So, last night we went to see Art Garfunkel at the Royal Festival Hall. When we booked the tickets back in March, the event was billed as an "intimate evening with Art Garfunkel". I'm not sure you could describe the Festival Hall as intimate, but it was a great evening and a real pleasure to listen to him sing live. You get a true sense of the nature of the voice when it's not polished through a studio production.
He sang, he told stories, he read prose and poetry. The audience was both attentive and appreciative. Accompanied by a solo acoustic guitar he gave us his interpretations of Kathy's song, The Sound of Silence, The Boxer, and a host of other songs from five decades of music. His poetry was funny, sensitive and thoughtful.

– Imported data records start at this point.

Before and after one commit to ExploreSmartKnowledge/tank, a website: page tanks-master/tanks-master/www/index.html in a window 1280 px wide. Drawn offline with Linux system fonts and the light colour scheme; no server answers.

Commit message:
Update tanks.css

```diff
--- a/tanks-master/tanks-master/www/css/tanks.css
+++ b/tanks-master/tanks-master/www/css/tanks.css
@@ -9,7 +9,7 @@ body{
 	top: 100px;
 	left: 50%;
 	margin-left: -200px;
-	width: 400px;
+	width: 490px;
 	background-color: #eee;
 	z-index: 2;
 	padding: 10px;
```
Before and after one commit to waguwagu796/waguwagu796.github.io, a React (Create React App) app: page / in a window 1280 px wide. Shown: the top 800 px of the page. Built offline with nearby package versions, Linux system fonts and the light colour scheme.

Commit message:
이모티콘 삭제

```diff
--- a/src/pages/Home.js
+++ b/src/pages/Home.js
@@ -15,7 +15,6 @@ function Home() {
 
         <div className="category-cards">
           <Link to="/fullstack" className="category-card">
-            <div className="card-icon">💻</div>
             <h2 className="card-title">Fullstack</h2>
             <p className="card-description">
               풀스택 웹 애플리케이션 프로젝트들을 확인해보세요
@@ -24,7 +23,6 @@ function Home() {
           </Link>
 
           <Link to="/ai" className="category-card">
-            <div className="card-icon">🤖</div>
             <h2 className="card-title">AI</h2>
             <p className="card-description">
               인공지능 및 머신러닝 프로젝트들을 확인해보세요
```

We both really enjoyed the whole thing and it's great to have now heard both Paul Simon and Art Garfunkel live in the past two years.
We don't go out very often, and always wonder why when we live in such close proximity to so much. But that's probably true of many others. After the concert we walked back over the river to Temple tube station to make our way back to Fenchurch Street for the train home. Crossing the river at night is quite a delight. The lights along the river and along the Embankment give you a whole new view of the city. Standing on the terrace of the Festival Hall you can see what we assumed was Charing Cross Station. It took us a little while to work it out, we don't usually see it from the above ground and from the south bank at that!
Years ago stations were mostly just stations. Bleak, uninteresting places through which you passed on your journey from one place to another. Rarely did you enjoy spending any time in them, but now they are hives of activity with shopping centres and restaurants that serve something far more appetising than curled edged sandwiches and questionable sausage rolls. I certainly feel no wave of nostalgia for the hours spent at St Pancras waiting for the train north to Nottingham. These days I could happily while away a couple of hours in a coffee shop or bookshop, even the champagne if pushed! Railway stations are not what they used to be and thank goodness for that!